The answer must consist of each line below that contains the string "BuildContext".
Supplied material: Begin
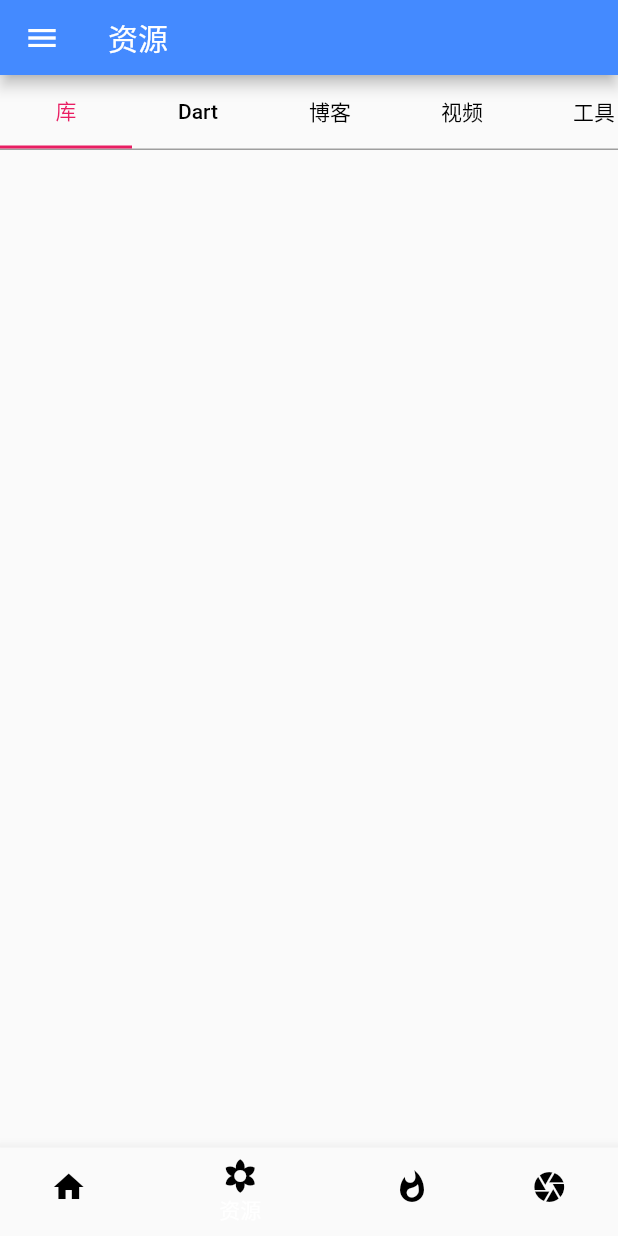
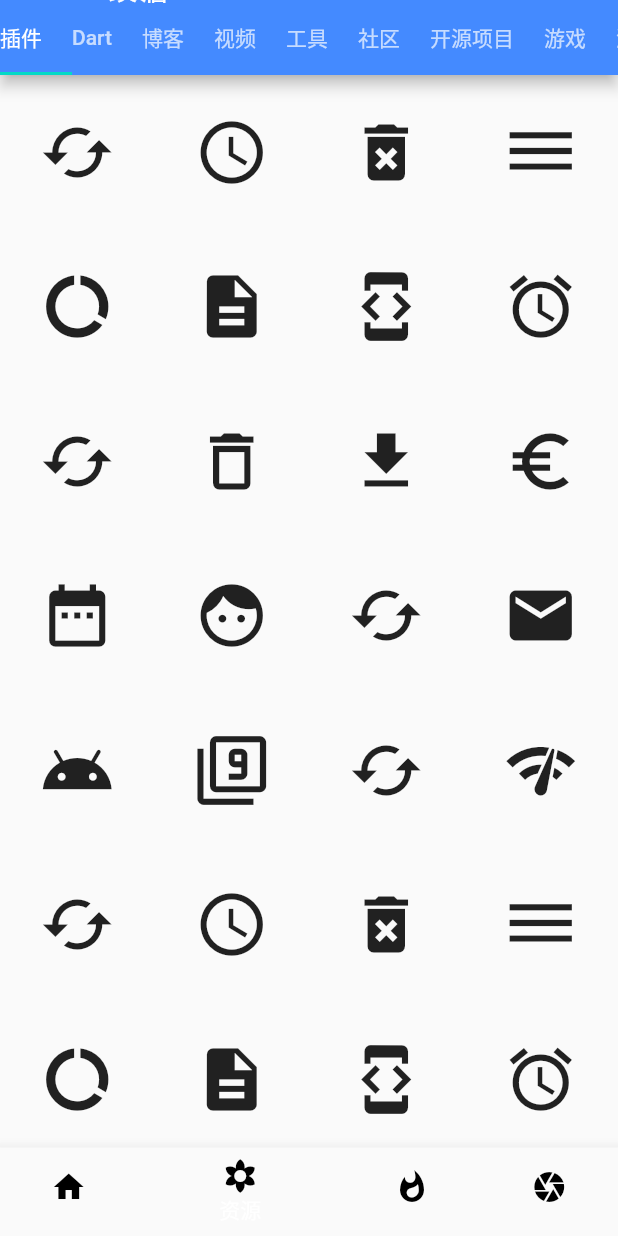
Before and after one commit to esirioneyibo/flutter_study_app, a Flutter app: the screen it shows after launch, item 2 of the bottom bar chosen, on a phone screen of 412 x 824 dp. Run offline on Flutter 3.47's test engine with Material 2 defaults, Android fonts, the phone set to English and light mode, and no system bars.

Commit message:
资源屏导航

```diff
--- a/lib/components/my_app_bar.dart
+++ b/lib/components/my_app_bar.dart
@@ -4,8 +4,9 @@ class MyAppBar extends StatelessWidget implements PreferredSizeWidget {
   final String title;
   final double height;
   final BuildContext navigatorContext;
+  final bottom;
 
-  MyAppBar(this.navigatorContext, this.title, this.height);
+  MyAppBar(this.navigatorContext, this.title, this.height, [this.bottom]);
 
   @override
   Widget build(BuildContext context) {
@@ -17,6 +18,7 @@ class MyAppBar extends StatelessWidget implements PreferredSizeWidget {
             Scaffold.of(this.navigatorContext).openDrawer();
           },
         ),
+        bottom: bottom,
         title: Text(title));
   }
 
--- a/lib/models/top_navigator_item.dart
+++ b/lib/models/top_navigator_item.dart
@@ -1,4 +1,13 @@
 import 'package:flutter/cupertino.dart';
+import 'package:flutter_study_app/pages/study/blog.dart';
+import 'package:flutter_study_app/pages/study/community.dart';
+import 'package:flutter_study_app/pages/study/game.dart';
+import 'package:flutter_study_app/pages/study/game_engine.dart';
+import 'package:flutter_study_app/pages/study/other.dart';
+import 'package:flutter_study_app/pages/study/plugins.dart';
+import 'package:flutter_study_app/pages/study/project.dart';
+import 'package:flutter_study_app/pages/study/tools.dart';
+import 'package:flutter_study_app/pages/study/video.dart';
 
 class TopNavigatorItem {
   // 项目名
@@ -10,15 +19,19 @@ class TopNavigatorItem {
   TopNavigatorItem(this.itemName, this.content);
 
   static var topItems = [
-    TopNavigatorItem('库', Text('库')),
-    TopNavigatorItem('Dart', Text('Dart')),
-    TopNavigatorItem('博客', Text('博客')),
-    TopNavigatorItem('视频', Text('视频')),
-    TopNavigatorItem('工具', Text('工具')),
-    TopNavigatorItem('社区', Text('社区')),
-    TopNavigatorItem('开源项目', Text('开源项目')),
-    TopNavigatorItem('游戏', Text('游戏')),
-    TopNavigatorItem('游戏引擎', Text('游戏引擎')),
-    TopNavigatorItem('其他', Text('其他')),
+    TopNavigatorItem('插件', PluginsScreen()),
+    TopNavigatorItem(
+        'Dart',
+        Center(
+          child: Text('Dart'),
+        )),
+    TopNavigatorItem('博客', BlogScreen()),
+    TopNavigatorItem('视频', VideosScreen()),
+    TopNavigatorItem('工具', ToolsScreen()),
+    TopNavigatorItem('社区', CommunitiesScreen()),
+    TopNavigatorItem('开源项目', ProjectsScreen()),
+    TopNavigatorItem('游戏', GamesScreen()),
+    TopNavigatorItem('游戏引擎', GameEnginesScreen()),
+    TopNavigatorItem('其他', OthersScreen()),
   ];
 }
--- a/lib/pages/study.dart
+++ b/lib/pages/study.dart
@@ -1,64 +1,44 @@
 import 'package:flutter/material.dart';
 import 'package:flutter_study_app/components/my_app_bar.dart';
-import 'package:flutter_study_app/config.dart';
 import 'package:flutter_study_app/models/top_navigator_item.dart';
 
-class StudyScreen extends StatelessWidget {
+import '../config.dart';
+
+class StudyScreen extends StatefulWidget {
   @override
-  Widget build(BuildContext context) {
-    return Scaffold(
-        appBar: MyAppBar(context, '资源', AppBarHeight),
-        body: Container(
-            height: 50,
-            decoration: BoxDecoration(
-                border:
-                    Border(bottom: BorderSide(color: Colors.grey, width: 1))),
-            child: HeadNavigator()));
+  State<StatefulWidget> createState() {
+    return StudyScreenState();
   }
 }
 
-//--------------------------------------------------------------------------
-
-/// 顶部导航
-class HeadNavigator extends StatefulWidget {
-  @override
-  HeadNavigatorState createState() => HeadNavigatorState();
-}
-
-class HeadNavigatorState extends State<HeadNavigator> {
-  int selectedIndex = 0;
+class StudyScreenState extends State<StudyScreen>
+    with SingleTickerProviderStateMixin {
+  TabController _tabController;
+  var tabs = List<Tab>();
+  var tabContents = List<Widget>();
 
   @override
   Widget build(BuildContext context) {
-    var topItems = TopNavigatorItem.topItems;
+    var topBar = TabBar(
+      labelPadding: EdgeInsets.only(right: 20),
+      isScrollable: true,
+      labelColor: Colors.white,
+      tabs: tabs,
+      controller: _tabController,
+    );
+    return Scaffold(
+        appBar: MyAppBar(context, '资源', AppBarHeight, topBar),
+        body: TabBarView(
+          controller: _tabController,
+          children: tabContents,
+        ));
+  }
 
-    return ListView.builder(
-      scrollDirection: Axis.horizontal,
-      itemCount: topItems.length,
-      itemBuilder: (context, index) {
-        return Container(
-            child: Center(
-              child: FlatButton(
-                child: Text(
-                  topItems[index].itemName,
-                  style: TextStyle(
-                      color:
-                          index == selectedIndex ? Colors.pink : Colors.black),
-                ),
-                onPressed: () {
-                  print(topItems[index].itemName);
-                  setState(() {
-                    selectedIndex = index;
-                  });
-                },
-              ),
-            ),
-            decoration: index == selectedIndex
-                ? BoxDecoration(
-                    border: Border(
-                        bottom: BorderSide(color: Colors.pink, width: 2)))
-                : BoxDecoration());
-      },
-    );
+  @override
+  void initState() {
+    TopNavigatorItem.topItems.forEach((item) =>
+        {tabs.add(Tab(text: item.itemName)), tabContents.add(item.content)});
+    _tabController = TabController(vsync: this, length: tabs.length);
+    super.initState();
   }
 }
--- /dev/null
+++ b/lib/pages/study/plugins.dart
@@ -0,0 +1,57 @@
+import 'package:flutter/material.dart';
+
+class PluginsScreen extends StatelessWidget {
+  @override
+  Widget build(BuildContext context) {
+    var posts = <Widget>[
+      Icon(Icons.cached, size: 50),
+      Icon(Icons.access_time, size: 50),
+      Icon(Icons.delete_forever, size: 50),
+      Icon(Icons.dehaze, size: 50),
+      Icon(Icons.data_usage, size: 50),
+      Icon(Icons.description, size: 50),
+      Icon(Icons.developer_mode, size: 50),
+      Icon(Icons.access_alarms, size: 50),
+      Icon(Icons.cached, size: 50),
+      Icon(Icons.delete_outline, size: 50),
+      Icon(Icons.get_app, size: 50),
+      Icon(Icons.euro_symbol, size: 50),
+      Icon(Icons.date_range, size: 50),
+      Icon(Icons.face, size: 50),
+      Icon(Icons.cached, size: 50),
+      Icon(Icons.email, size: 50),
+      Icon(Icons.android, size: 50),
+      Icon(Icons.filter_9, size: 50),
+      Icon(Icons.cached, size: 50),
+      Icon(Icons.network_check, size: 50),
+      Icon(Icons.cached, size: 50),
+      Icon(Icons.access_time, size: 50),
+      Icon(Icons.delete_forever, size: 50),
+      Icon(Icons.dehaze, size: 50),
+      Icon(Icons.data_usage, size: 50),
+      Icon(Icons.description, size: 50),
+      Icon(Icons.developer_mode, size: 50),
+      Icon(Icons.access_alarms, size: 50),
+      Icon(Icons.cached, size: 50),
+      Icon(Icons.delete_outline, size: 50),
+      Icon(Icons.get_app, size: 50),
+      Icon(Icons.euro_symbol, size: 50),
+      Icon(Icons.date_range, size: 50),
+      Icon(Icons.face, size: 50),
+      Icon(Icons.cached, size: 50),
+      Icon(Icons.email, size: 50),
+      Icon(Icons.android, size: 50),
+      Icon(Icons.filter_9, size: 50),
+      Icon(Icons.cached, size: 50),
+      Icon(Icons.network_check, size: 50),
+    ];
+    return Scaffold(
+      body: Center(
+        child: GridView.count(
+          crossAxisCount: 4,
+          children: posts,
+        ),
+      ),
+    );
+  }
+}
```
Also changed, not shown: lib/pages/study/blog.dart (added, +10 -0 lines), lib/pages/study/community.dart (added, +10 -0 lines), lib/pages/study/game.dart (added, +11 -0 lines), lib/pages/study/game_engine.dart (added, +52 -0 lines), lib/pages/study/other.dart (added, +11 -0 lines), lib/pages/study/project.dart (added, +10 -0 lines), lib/pages/study/temp1.dart (deleted, +0 -73 lines), lib/pages/study/tools.dart (added, +10 -0 lines), lib/pages/study/video.dart (added, +10 -0 lines).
Supplied material: End
- _Answer box_:
   final BuildContext navigatorContext;
   Widget build(BuildContext context) {
-  Widget build(BuildContext context) {
   Widget build(BuildContext context) {
+  Widget build(BuildContext context) {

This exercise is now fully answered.